As the end of your working life approaches, unless you have millions in the bank, it’s hard not to worry about whether you’ll have enough to enjoy a comfortable retirement.
With the cost of living continually on the rise, the amount you can live on today may not be enough in just a few years from now. So, it’s vital to start looking at how much you’ll need to enjoy the kind of lifestyle you want in retirement.
This guide looks at the factors influencing the cost of retirement and what the experts say and includes a simple formula for working out how much you’ll need based on your own personal circumstances.
How Much Do You Need to Retire? Factors to Consider
How much you’ll need in retirement will depend on a range of factors including;
1. Your Lifespan
How long you live will help to determine how much you’ll need in retirement. Obviously, no one can predict exactly how long that will be, so all you can do is a factor in an average lifespan (approx. 91 for males and 94 for females).
2. Your Lifestyle
The way you live is also an important influence on the size of the nest egg you’ll need. If you live a modest lifestyle now and expect to continue that in retirement, you may not need as much, but if you plan to travel and live life to the full, you’re going to need a lot more in the bank.
3. Your Status
Whether you are single or have a partner in retirement will have an impact on how much money you’ll need. While singles can live cheaper than couples, your nest egg is also likely to be larger if there are two of you contributing to your retirement.
4. Your Health
While no one can predict how healthy they’ll be in later life, you should allow for the fact that age takes its toll and budget accordingly. And if you have any pre-existing ailments, be sure to factor in the healthcare costs for those as well.
5. Your Income
The various income streams you’ll have in retirement will help to determine how much you’ll have to live on. These might include a pension, superannuation payments, income from investments, personal savings, and possibly even an income from a small business or side hustle. Bear in mind though that you’re typically only able to earn a certain amount before your pension will be affected.
6. Your Assets
Owning your own home mortgage-free is one of the best forms of security you can have in retirement, and you will save substantially over the years from not having to pay rent every week.
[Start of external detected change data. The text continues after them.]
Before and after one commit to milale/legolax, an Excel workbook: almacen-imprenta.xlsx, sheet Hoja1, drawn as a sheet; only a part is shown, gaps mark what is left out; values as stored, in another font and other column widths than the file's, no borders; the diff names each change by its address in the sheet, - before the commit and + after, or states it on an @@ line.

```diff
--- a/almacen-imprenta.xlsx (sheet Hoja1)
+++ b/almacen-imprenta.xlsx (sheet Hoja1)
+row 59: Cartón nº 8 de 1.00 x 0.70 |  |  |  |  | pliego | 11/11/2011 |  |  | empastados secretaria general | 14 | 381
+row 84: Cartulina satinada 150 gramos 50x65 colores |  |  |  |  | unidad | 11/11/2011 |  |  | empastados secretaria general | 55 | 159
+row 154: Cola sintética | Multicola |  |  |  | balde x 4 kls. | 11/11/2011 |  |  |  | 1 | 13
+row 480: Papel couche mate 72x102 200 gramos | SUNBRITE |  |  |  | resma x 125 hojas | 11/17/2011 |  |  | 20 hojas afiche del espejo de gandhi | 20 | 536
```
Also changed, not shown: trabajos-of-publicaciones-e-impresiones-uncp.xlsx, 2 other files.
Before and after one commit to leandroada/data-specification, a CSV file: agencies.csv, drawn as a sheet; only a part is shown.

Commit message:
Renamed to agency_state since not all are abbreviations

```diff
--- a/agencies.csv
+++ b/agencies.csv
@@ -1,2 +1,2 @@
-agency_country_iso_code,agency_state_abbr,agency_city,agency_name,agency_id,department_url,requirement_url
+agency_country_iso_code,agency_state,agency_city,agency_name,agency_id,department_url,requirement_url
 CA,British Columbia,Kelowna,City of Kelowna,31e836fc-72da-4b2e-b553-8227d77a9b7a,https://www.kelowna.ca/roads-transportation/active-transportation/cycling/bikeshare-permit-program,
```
Your home will also be steadily increasing in value, and you can even borrow on the equity if you need to.
What do the experts say?
Opinions vary from country to country on the amount of money you’ll need to retire. The Association of Superannuation Funds of Australia (ASFA) suggests that if you own your own home and you live to age 85, a couple will need around $40,000 a year to live modestly in retirement and around $60,000 a year to live comfortably.
A study by New Zealand’s Massey University found that NZ Super (a weekly pension payment for New Zealand retirees) is not enough for most Kiwis to live on. Those with a mortgage-free home still require extra savings to get by and those who are renting must find additional income such as a part-time job.
And international research has consistently shown that if you own a mortgage-free home, you will still require at least 70% of your current pre-tax income to enjoy a comfortable retirement, while if you rent, you will need at least 100% of your income.
A simple formula
If all this sounds a bit too hard, there is a simple formula you can use that will give you a rough ballpark figure of how much you might need in retirement.
Simply calculate the following;
- Add up all your expenses (roughly how much you currently spend on everything)
- Subtract the expenses you will no longer have when you retire (i.e. school fees, mortgage, car payments, etc)
- Add the likely cost of the things you want to do in retirement (i.e. travel, new hobbies, etc)
- Add 20% more to this figure to cover unexpected costs.
And that is roughly the minimum amount you will need to be comfortable in your retirement.
If you’re still a few years out from retirement, it would be a good idea to talk to a financial planner or advisor about your personal situation. They can help you put a financial plan in place while you’re still earning money that can help to maximize the size of your retirement nest egg.
Longer life expectancy now means the possibility of 20 or 30 years in retirement, so having enough to live on and still do the things you want is something everyone should be working towards … and sooner rather than later.